(WHAT THE TASK ASKS)
If a line of the records holds the word "axios", copy it out.

(Web page revision data)
[Start of Attachment]

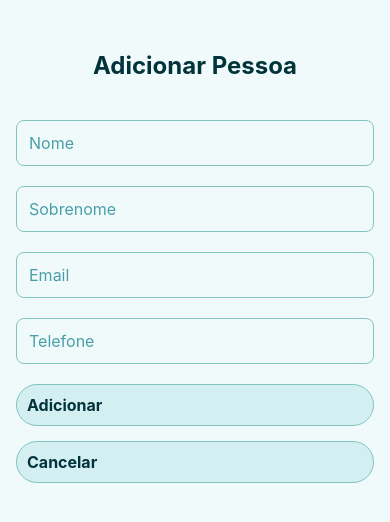
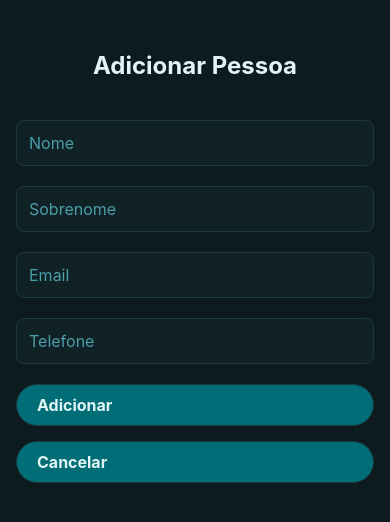
Before and after one commit to Pyetro7007/PAMII_CRUD_API_REST_PyetroFabricioPeterlini, a React Native app in the folder meuCrudApp/: screen /AddEditScreen in a window 390 px wide. Shown: the top 522 px of the page. Built offline with nearby package versions, Linux system fonts and the light colour scheme; no server answers.

Commit message:
Terminar desafio Intermediário

```diff
--- a/meuCrudApp/package.json
+++ b/meuCrudApp/package.json
@@ -13,13 +13,13 @@
     "@react-navigation/native": "^7.1.33",
     "@react-navigation/stack": "^7.8.5",
     "axios": "^1.13.6",
-    "expo": "~55.0.5",
+    "expo": "~55.0.9",
     "expo-status-bar": "~55.0.4",
     "react": "19.2.0",
     "react-dom": "19.2.0",
     "react-native": "0.83.2",
-    "react-native-safe-area-context": "^5.7.0",
-    "react-native-screens": "^4.24.0",
+    "react-native-safe-area-context": "~5.6.2",
+    "react-native-screens": "~4.23.0",
     "react-native-web": "^0.21.0"
   },
   "private": true
--- a/meuCrudApp/src/api/api.js
+++ b/meuCrudApp/src/api/api.js
@@ -1,7 +1,7 @@
 import axios from "axios";
 
 const api = axios.create({
-    baseURL: "http://pyite-200-204-33-222.a.free.pinggy.link",
+    baseURL: "http://ayzed-201-82-232-186.a.free.pinggy.link",
 });
 
 export default api;
--- a/meuCrudApp/src/components/Card.js
+++ b/meuCrudApp/src/components/Card.js
@@ -17,14 +17,14 @@ export default function Card ({item, navigation, loadPeople}) {
 
             <View>
                 <Button onPressButton={() => navigation.navigate('AddEditScreen', { person: item })}>
-                    <Text style={styles.textButton}>Editar</Text>
+                    <Text style={styles.buttonText}>Editar</Text>
                 </Button>
 
                 <Button onPressButton={async () => {
                     await deletePerson(item.id);
                     loadPeople();
                 }}>
-                    <Text style={styles.buttonText}>Excluir</Text>
+                    <Text style={styles.buttonTextdelete}>Excluir</Text>
                 </Button>
             </View>
         </View>
--- a/meuCrudApp/src/screens/AddEditScreen.js
+++ b/meuCrudApp/src/screens/AddEditScreen.js
@@ -15,6 +15,18 @@ const AddEditScreen = ({ route, navigation }) => {
     const [error, setError] = useState(null);
 
     const save = async () => {
+        // Valida o email antes de salvar
+        const emailRegex = /^[^\s@]+@[^\s@]+\.[^\s@]+$/;
+        if (!emailRegex.test(email)) {
+            setError('Email inválido, tente novamente');
+            return;
+        }
+
+        if (!firstname || !lastname || !email || !phone) {
+            setError('Preencha todos os campos');
+            return;
+        }
+
         try {
             if (person) {
                 await updatePerson(person.id, { firstname, lastname, email, phone });
@@ -75,11 +87,11 @@ const AddEditScreen = ({ route, navigation }) => {
             />
 
             <Button onPressButton={save}>
-                <Text style={styles.buttonTextAdd}>{person ? "Salvar" : "Adicionar"}</Text>
+                <Text style={styles.buttonText}>{person ? "Salvar" : "Adicionar"}</Text>
             </Button>
 
             <Button onPressButton={() => navigation.goBack()}>
-                <Text style={styles.buttonTextAdd}>Cancelar</Text>
+                <Text style={styles.buttonText}>Cancelar</Text>
             </Button>
         </View>
 
--- a/meuCrudApp/src/screens/HomeScreen.js
+++ b/meuCrudApp/src/screens/HomeScreen.js
@@ -40,8 +40,8 @@ const HomeScreen = ({ navigation }) => {
     if (loading) {
         return (
             <View style={styles.centerMessage}>
-                <ActivityIndicator size="large" color="#000000"/>
-                <Text>Carregando...</Text>
+                <ActivityIndicator size="large" color="#ffffff"/>
+                <Text style={{color:"#ffffff"}}>Carregando...</Text>
             </View>
         );
     };
--- a/meuCrudApp/src/styles/styles.js
+++ b/meuCrudApp/src/styles/styles.js
@@ -6,7 +6,7 @@ const styles = StyleSheet.create({
     // Container
     container: {
         flex: 1,
-        backgroundColor: '#f0fafb',
+        backgroundColor: '#0d1b1e',
         padding: 16,
     },
 
@@ -15,7 +15,7 @@ const styles = StyleSheet.create({
         flex: 1,
         justifyContent: 'center',
         alignItems: 'center',
-        backgroundColor: '#f0fafb',
+        backgroundColor: '#112226',
     },
 
     // Headers
@@ -40,13 +40,13 @@ const styles = StyleSheet.create({
     homeTitle: {
         fontSize: 24,
         fontWeight: 'bold',
-        color: '#00343a',
+        color: '#e0f4f6',
         marginTop: -15,
     },
     addEditTitle: {
         fontSize: 24,
         fontWeight: 'bold',
-        color: '#00343a',
+        color: '#e0f4f6',
         marginBottom: 24,
         textAlign: 'center',
     },
@@ -54,7 +54,7 @@ const styles = StyleSheet.create({
         fontSize: 14,
         color: '#4a9ea8',
         marginTop: 4,
-        marginBottom: 8,
+        marginBottom: 4,
     },
     errorText: {
         fontSize: 14,
@@ -66,13 +66,13 @@ const styles = StyleSheet.create({
     // Inputs
     input: {
         borderWidth: 1,
-        borderColor: '#83c5be',
+        borderColor: '#1a3a40',
         borderRadius: 8,
         padding: 12,
         marginBottom: 20,
         fontSize: 16,
-        color: '#00343a',
-        backgroundColor: '#f0fafb',
+        color: '#e0f4f6',
+        backgroundColor: '#112226',
         width: windowWidth - 32,
     },
 
@@ -81,37 +81,44 @@ const styles = StyleSheet.create({
         flexDirection: 'row',
         marginBottom: 15,
         alignItems: 'center',
-        backgroundColor: '#d4eff1',
+        backgroundColor: '#006d77',
         padding: 10,
         borderRadius: 50,
         borderWidth: 1,
-        borderColor: '#83c5be',
+        borderColor: '#1a3a40',
     },
-    buttonText: {
+    buttonTextdelete: {
+        marginLeft: 10,
         color: '#e63946',
         fontSize: 16,
         fontWeight: 'bold',
     },
+    buttonText: {
+        marginLeft: 10,
+        color: '#e0f4f6',
+        fontSize: 16,
+        fontWeight: 'bold',
+    },
     buttonTextAdd: {
-        color: '#00343a',
+        color: '#e0f4f6',
         fontSize: 16,
         fontWeight: 'bold',
     },
 
     // Cards
     card: {
-        backgroundColor: '#e0f4f6',
+        backgroundColor: '#112226',
         borderRadius: 8,
         padding: 16,
         marginBottom: 12,
         borderWidth: 1,
-        borderColor: '#83c5be',
+        borderColor: '#1a3a40',
         width: windowWidth - 32,
     },
     cardTitle: {
         fontSize: 16,
         fontWeight: 'bold',
-        color: '#006d77',
+        color: '#83c5be',
         marginBottom: 4,
     },
 });
```
Also changed, not shown: 2 other files (tests, documents, lock files or other folders).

[End of Attachment]

(SOLUTION TO THE EXERCISE)
     "axios": "^1.13.6",
 import axios from "axios";
 const api = axios.create({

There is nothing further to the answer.